• ASSIGNMENT: If a line in the data below contains the word "DECISIONS", copy it out.

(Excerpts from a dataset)
○ ○ ○ ○

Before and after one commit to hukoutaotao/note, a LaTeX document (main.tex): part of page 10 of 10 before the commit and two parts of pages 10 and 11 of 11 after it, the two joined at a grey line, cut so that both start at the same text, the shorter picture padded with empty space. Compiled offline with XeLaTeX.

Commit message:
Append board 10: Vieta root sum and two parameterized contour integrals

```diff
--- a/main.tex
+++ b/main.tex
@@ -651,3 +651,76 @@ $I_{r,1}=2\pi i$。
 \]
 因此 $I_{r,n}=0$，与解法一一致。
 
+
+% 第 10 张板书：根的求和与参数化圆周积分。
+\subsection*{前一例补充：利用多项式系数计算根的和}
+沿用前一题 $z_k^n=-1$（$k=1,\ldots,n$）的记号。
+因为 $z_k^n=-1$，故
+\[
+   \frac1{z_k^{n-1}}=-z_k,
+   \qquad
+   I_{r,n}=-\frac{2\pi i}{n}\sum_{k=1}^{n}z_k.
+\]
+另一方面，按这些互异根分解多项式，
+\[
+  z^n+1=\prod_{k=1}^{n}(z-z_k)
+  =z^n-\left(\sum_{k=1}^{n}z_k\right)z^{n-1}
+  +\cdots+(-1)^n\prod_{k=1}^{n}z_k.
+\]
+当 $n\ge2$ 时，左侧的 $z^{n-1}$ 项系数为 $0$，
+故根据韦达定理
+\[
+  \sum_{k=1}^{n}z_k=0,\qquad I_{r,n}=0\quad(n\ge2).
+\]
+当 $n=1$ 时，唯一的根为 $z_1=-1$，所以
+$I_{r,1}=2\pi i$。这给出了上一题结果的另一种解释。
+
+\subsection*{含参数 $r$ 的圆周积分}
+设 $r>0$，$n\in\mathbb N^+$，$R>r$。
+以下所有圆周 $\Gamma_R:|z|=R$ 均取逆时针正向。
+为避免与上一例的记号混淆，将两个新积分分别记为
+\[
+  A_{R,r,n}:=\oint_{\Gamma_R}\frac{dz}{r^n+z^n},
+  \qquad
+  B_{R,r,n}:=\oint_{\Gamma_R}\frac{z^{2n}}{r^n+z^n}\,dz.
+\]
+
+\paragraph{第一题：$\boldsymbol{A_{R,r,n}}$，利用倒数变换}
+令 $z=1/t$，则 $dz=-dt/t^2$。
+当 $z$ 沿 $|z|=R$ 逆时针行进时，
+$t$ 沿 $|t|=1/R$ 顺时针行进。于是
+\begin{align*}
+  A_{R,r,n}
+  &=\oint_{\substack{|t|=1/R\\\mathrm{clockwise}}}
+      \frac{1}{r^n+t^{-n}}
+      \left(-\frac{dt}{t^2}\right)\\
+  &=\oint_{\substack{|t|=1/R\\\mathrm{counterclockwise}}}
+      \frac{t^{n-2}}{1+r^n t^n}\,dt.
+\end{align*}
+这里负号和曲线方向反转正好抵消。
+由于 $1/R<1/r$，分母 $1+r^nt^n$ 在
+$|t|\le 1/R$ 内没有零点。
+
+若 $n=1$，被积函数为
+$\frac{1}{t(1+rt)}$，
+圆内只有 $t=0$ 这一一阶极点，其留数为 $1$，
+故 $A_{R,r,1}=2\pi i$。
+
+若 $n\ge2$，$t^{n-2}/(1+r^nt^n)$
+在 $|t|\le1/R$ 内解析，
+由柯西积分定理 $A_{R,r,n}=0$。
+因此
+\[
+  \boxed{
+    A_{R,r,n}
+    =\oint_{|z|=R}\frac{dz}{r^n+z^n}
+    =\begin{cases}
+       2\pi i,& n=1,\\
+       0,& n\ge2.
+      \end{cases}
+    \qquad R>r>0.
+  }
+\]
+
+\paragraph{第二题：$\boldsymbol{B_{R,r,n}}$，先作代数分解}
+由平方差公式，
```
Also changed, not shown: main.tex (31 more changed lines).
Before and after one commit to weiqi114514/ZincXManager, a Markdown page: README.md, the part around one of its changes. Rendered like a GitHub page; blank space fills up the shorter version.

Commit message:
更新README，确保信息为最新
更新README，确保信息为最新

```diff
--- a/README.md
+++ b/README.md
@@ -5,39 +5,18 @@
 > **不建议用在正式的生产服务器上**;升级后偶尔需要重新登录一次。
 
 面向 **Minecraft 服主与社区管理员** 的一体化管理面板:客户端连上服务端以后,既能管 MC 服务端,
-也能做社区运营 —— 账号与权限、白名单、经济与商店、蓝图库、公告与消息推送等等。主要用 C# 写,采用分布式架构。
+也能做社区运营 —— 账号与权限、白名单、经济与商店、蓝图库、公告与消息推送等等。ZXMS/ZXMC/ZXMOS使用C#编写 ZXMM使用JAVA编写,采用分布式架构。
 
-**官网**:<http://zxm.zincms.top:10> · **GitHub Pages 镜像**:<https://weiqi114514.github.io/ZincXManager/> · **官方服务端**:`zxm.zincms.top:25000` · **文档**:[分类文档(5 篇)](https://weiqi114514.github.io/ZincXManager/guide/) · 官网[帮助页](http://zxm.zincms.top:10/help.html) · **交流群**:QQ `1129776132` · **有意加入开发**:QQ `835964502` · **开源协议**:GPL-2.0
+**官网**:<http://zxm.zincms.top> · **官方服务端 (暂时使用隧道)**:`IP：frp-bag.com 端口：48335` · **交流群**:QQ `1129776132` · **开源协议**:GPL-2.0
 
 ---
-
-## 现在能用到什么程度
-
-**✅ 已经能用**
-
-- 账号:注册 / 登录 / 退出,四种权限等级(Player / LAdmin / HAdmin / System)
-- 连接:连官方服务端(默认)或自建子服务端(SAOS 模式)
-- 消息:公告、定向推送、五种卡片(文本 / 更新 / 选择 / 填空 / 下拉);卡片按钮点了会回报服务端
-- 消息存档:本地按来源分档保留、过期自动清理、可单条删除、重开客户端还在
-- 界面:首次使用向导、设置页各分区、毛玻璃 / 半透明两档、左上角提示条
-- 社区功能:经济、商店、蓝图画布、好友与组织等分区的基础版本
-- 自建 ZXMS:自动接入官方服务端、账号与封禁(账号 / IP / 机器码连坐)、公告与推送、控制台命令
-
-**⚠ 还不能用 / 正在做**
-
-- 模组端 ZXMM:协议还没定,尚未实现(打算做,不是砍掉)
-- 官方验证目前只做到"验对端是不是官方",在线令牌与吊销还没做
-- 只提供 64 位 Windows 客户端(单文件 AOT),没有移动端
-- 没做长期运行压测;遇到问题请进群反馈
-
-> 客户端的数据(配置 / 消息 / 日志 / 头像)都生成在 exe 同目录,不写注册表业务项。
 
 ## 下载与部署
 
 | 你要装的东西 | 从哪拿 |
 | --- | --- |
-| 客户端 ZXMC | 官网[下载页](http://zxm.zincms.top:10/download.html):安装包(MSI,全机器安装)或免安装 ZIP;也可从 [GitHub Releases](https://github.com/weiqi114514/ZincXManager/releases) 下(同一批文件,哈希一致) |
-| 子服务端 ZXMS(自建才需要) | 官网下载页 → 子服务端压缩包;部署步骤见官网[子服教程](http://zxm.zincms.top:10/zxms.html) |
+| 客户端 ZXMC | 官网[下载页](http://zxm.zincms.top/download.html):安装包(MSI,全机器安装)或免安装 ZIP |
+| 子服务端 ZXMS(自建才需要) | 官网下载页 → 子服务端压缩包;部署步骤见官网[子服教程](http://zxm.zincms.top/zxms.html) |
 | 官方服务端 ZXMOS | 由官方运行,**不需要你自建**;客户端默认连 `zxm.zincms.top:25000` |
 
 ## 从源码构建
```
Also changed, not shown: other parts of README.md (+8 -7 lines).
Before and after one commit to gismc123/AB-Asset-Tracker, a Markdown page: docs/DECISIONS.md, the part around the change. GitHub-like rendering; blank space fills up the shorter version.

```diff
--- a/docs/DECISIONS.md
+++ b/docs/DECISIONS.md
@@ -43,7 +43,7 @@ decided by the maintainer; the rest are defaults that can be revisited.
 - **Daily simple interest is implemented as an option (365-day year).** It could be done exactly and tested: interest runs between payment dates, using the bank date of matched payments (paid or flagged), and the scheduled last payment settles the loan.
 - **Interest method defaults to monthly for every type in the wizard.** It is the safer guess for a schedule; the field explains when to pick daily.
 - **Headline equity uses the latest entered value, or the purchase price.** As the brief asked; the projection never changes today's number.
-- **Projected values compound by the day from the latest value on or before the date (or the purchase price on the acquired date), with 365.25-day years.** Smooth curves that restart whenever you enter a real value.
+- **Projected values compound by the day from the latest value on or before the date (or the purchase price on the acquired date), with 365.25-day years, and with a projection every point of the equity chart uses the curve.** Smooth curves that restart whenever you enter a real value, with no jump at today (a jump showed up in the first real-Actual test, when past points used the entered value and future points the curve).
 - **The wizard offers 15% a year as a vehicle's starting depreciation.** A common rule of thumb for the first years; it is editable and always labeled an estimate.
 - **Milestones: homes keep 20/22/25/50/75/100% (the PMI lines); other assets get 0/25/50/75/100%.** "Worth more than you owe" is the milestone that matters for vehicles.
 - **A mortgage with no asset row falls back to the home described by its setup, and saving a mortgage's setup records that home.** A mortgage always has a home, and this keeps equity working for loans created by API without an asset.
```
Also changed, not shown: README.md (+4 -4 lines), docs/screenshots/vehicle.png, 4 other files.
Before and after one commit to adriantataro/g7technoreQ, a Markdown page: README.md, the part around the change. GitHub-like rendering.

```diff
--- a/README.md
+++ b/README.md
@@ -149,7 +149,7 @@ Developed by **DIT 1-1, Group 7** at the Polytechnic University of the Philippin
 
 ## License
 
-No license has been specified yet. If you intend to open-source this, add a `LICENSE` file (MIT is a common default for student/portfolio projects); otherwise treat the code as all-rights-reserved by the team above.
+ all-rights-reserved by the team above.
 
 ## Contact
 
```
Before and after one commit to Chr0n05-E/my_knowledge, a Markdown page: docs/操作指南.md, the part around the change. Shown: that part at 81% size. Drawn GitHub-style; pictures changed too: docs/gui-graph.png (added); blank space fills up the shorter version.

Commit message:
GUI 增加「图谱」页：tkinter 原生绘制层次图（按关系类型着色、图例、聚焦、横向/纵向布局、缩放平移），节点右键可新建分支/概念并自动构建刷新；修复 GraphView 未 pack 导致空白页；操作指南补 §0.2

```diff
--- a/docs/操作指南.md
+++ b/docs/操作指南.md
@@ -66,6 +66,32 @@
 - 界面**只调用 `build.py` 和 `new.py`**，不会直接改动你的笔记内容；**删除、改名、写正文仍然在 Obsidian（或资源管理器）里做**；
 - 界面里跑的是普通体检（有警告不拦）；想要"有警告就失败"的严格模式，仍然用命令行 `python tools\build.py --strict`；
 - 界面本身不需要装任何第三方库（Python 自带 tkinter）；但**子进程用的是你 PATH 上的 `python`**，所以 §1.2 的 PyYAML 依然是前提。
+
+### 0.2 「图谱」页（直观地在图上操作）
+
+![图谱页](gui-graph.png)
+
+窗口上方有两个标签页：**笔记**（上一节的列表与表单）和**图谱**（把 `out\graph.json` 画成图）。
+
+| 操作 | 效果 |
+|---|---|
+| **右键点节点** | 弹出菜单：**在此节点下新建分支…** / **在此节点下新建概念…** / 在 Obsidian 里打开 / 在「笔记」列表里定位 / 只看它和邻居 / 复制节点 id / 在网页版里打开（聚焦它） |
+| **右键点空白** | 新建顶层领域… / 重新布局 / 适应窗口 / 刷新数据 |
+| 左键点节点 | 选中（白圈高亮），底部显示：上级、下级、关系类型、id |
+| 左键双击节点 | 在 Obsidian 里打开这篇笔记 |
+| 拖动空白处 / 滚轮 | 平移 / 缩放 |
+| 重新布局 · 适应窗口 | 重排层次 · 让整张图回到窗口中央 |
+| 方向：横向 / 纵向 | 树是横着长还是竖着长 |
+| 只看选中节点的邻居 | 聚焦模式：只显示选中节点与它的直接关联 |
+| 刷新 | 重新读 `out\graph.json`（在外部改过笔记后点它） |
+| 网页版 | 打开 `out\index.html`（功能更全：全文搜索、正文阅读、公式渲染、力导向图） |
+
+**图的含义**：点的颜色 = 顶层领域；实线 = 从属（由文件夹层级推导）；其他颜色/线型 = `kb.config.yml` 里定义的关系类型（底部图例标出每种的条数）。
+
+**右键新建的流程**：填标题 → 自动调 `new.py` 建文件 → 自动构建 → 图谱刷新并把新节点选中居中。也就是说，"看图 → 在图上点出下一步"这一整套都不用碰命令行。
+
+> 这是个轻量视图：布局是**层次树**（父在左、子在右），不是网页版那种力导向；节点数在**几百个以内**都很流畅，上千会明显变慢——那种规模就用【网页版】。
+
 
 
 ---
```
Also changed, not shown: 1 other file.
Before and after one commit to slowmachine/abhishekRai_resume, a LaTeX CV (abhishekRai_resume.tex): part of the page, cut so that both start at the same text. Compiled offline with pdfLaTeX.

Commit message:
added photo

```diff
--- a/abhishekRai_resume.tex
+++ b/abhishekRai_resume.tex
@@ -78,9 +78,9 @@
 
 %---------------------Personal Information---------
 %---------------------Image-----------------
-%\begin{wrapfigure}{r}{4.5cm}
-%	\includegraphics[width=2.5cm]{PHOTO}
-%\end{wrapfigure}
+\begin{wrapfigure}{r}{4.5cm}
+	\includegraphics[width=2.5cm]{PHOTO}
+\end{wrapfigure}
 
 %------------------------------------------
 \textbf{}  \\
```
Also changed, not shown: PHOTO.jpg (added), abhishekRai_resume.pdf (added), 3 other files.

○ ○ ○ ○

• RESPONSE TO THE EXERCISE:
Before and after one commit to gismc123/AB-Asset-Tracker, a Markdown page: docs/DECISIONS.md, the part around the change. GitHub-like rendering; blank space fills up the shorter version.
--- a/docs/DECISIONS.md
+++ b/docs/DECISIONS.md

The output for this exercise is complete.